The Constitution, however, abhors absolutism; church-state separation, like all First Amendment principles, must be applied with reason and care. The Kiryas Joel decision forces us to ask ourselves whether we are truly safeguarding the Constitution, whether we are truly safeguarding religious minorities, whether we are truly safeguarding religious liberty, when we use the Establishment Clause as a means to deprive severely handicapped children of the services for which they are eligible and of which they are in such desperate need.
But the sadness one feels after reading Kiryas Joel extends far beyond these Hasidic children or the boundaries of the village.
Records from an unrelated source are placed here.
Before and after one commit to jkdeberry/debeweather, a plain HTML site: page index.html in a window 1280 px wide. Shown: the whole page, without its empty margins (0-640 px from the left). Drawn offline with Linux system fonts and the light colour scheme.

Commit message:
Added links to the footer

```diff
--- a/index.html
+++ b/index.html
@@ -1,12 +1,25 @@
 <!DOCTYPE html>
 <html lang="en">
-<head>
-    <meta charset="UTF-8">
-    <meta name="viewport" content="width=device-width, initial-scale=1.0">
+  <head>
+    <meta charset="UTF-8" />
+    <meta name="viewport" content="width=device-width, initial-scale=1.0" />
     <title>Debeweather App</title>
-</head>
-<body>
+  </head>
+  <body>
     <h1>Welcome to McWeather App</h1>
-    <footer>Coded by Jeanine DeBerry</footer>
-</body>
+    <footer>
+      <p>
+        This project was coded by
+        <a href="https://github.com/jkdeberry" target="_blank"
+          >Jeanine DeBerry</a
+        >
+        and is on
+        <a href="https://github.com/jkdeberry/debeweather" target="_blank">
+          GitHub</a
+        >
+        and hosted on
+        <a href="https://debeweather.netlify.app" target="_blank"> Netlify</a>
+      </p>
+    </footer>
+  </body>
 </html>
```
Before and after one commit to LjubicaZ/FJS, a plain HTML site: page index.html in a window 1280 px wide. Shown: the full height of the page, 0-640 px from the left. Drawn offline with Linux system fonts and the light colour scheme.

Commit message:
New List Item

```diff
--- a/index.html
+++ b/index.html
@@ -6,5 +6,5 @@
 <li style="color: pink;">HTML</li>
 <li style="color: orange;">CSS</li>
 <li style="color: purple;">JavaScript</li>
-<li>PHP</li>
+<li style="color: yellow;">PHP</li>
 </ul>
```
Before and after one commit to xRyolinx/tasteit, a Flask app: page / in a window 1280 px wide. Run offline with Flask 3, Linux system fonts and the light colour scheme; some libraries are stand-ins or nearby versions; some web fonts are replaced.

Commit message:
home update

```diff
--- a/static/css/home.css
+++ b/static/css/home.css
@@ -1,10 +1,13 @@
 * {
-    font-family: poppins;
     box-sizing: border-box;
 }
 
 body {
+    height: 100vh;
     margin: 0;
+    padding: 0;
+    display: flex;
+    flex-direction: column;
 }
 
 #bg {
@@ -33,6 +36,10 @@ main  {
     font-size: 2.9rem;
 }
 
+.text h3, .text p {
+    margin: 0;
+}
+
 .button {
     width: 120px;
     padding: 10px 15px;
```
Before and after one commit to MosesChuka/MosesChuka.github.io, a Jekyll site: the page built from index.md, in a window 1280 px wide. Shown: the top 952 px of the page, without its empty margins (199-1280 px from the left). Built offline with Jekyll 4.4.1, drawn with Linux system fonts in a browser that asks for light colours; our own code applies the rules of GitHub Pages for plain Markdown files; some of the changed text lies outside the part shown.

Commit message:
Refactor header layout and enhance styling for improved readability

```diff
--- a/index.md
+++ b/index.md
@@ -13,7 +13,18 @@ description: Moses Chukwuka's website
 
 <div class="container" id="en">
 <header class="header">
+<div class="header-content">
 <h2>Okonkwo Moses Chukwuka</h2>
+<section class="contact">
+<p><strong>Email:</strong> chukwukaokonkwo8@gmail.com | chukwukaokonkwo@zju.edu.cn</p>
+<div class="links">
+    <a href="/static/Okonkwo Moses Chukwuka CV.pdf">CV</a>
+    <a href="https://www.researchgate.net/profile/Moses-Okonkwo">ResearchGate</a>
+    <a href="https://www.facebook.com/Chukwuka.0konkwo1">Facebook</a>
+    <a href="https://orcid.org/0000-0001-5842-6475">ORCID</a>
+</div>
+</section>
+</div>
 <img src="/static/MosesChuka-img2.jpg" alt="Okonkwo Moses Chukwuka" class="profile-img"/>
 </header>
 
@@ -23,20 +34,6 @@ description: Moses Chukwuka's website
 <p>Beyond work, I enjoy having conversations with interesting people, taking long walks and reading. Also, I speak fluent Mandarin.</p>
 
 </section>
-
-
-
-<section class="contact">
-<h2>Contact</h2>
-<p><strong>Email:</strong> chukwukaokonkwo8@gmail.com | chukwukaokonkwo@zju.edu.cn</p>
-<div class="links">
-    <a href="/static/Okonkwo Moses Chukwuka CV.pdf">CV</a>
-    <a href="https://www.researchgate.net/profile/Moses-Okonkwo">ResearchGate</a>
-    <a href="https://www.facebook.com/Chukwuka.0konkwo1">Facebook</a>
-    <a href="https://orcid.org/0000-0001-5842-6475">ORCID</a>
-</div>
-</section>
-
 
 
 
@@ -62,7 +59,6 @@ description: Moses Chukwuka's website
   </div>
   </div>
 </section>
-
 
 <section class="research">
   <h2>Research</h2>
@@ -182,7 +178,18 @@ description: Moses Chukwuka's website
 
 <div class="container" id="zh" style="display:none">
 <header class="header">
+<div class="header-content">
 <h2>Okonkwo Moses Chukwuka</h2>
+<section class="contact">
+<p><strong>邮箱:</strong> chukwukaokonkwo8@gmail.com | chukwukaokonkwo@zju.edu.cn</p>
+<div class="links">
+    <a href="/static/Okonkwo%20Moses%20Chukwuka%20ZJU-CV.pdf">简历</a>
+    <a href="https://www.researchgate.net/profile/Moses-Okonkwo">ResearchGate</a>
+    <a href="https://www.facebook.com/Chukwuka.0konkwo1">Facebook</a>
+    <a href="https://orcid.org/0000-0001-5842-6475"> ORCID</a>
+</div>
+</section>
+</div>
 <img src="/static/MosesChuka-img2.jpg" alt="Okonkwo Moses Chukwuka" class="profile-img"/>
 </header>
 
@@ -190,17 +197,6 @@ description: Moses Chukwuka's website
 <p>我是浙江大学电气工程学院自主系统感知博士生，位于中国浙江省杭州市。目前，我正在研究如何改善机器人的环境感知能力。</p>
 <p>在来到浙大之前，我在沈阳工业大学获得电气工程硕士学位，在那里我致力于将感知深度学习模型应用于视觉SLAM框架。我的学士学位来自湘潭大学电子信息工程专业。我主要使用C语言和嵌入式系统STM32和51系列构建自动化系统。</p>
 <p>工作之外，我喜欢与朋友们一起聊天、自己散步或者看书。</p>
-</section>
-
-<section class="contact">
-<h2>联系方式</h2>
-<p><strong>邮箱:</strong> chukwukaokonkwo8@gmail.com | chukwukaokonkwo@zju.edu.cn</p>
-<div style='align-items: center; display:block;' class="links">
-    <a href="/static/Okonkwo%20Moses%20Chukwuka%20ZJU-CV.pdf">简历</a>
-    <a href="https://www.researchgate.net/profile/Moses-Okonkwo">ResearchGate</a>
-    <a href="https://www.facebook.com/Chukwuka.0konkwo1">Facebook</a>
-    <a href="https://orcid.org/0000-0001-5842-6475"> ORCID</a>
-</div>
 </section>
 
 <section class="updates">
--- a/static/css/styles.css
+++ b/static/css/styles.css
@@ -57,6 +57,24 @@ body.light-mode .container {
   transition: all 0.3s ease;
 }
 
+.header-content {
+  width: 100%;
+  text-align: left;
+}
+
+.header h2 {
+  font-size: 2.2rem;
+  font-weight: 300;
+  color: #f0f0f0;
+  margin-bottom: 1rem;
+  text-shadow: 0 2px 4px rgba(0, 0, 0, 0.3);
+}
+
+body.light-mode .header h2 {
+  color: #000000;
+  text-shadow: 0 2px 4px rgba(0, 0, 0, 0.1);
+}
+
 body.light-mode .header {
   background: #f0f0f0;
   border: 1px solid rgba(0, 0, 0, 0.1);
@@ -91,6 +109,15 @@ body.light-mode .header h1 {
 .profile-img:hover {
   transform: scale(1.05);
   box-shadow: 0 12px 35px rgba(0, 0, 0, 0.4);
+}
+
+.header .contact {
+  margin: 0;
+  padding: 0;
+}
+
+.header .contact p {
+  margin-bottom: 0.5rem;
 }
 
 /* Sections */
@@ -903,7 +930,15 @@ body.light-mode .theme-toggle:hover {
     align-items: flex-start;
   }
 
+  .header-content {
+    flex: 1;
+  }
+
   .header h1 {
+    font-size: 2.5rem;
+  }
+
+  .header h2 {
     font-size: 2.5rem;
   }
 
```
Indeed, the decision should be disheartening to all Americans who cherish the free exercise of religion.
The Supreme Court in Kiryas Joel reiterated its frequently cited dictum that "government may (and sometimes must) # accommodate religious practices and . . . may do so without violating the Establishment Clause." And, so it is, religious communities have often looked to legislative bodies for accommodation of their special religious needs.
The threat now posed to the principle of "religious accommodation," as a result of the Kiryas Joel decision, is stark. The court's sweeping view of government neutrality toward religion makes it difficult -- if not impossible -- for religious practices to be accommodated without running afoul of the First Amendment.
Justice Souter writes that the New York statute creating the Kiryas Joel School District fails to pass constitutional muster because it gives no assurance "that governmental powers have been or will be exercised neutrally" or "that the next similarly situated group seeking a school district of its own will receive one." Simply put, a statute is invalid on its face if the guarantee of government neutrality was not written into the legislation when it was passed.
At first blush, Justice Souter's standard seems less than spectacular. But religious accommodation takes many forms, and not all are relevant to -- or are easily "made" applicable to -- all religions. Some religious groups have looked to the political process for accommodation of their dietary laws, others for accommodation of their Sabbath and holiday observances, still others for accommodation of their religious mode of dress. All these laws are aimed at accommodating the needs of one, or bTC several, religious communities.
In light of Kiryas Joel, will we now be faced with the frightening prospect of courts re-examing the validity of these legislative accommodations and looking for guarantees that, when the legislature passed these laws, similar accommodations -- whatever that might mean -- would be made to other groups? Will legislatures now refrain from granting new accommodations that have practical relevance to only some, but not all, religions?
The problem gets even more complicated when we ponder Justice Souter's assertion that government neutrality in accommodation must be assured for all groups, not just religious ones. In his words, government must not prefer 'religion to irreligion.'
But not all legislative accommodations involve the conferring of benefits that are "general" or "secular." As the examples above show, many -- perhaps most -- accommodations are strictly "religious" in nature. They involve ritual practices and observances. They are firmly rooted in religious law. Their very purpose is to provide a benefit to religious adherents. It is simply not feasible to draft these laws for all groups. How, then, would it be possible to enact religious accommodation laws at all?
There is a silver lining, however, to this very dark cloud. Five of nine justices have now expressly called for a reconsideration of the court's 1985 Felton decision, which prohibited publicly funded teachers from entering religious school premises for the purpose of providing secular remedial education services. It is that decision which has seriously plagued, both in terms of participation and quality, the provision of federal education services to religious school children, even when federal law mandates their equitable participation.
Perhaps ther is, after all, a glimmer of hope in the Kiryas Joel decision. If it signals the first step in recognizing that Establishment Clause protections are not enhanced by depriving our children of the services they need and deserve, then it is a step in the right direction.
Abba Cohen is Washington director and counsel for Agudath Israel of America, a national Orthodox Jewish group that filed a brief with the Supreme Court supporting the Kiryas Joel School District.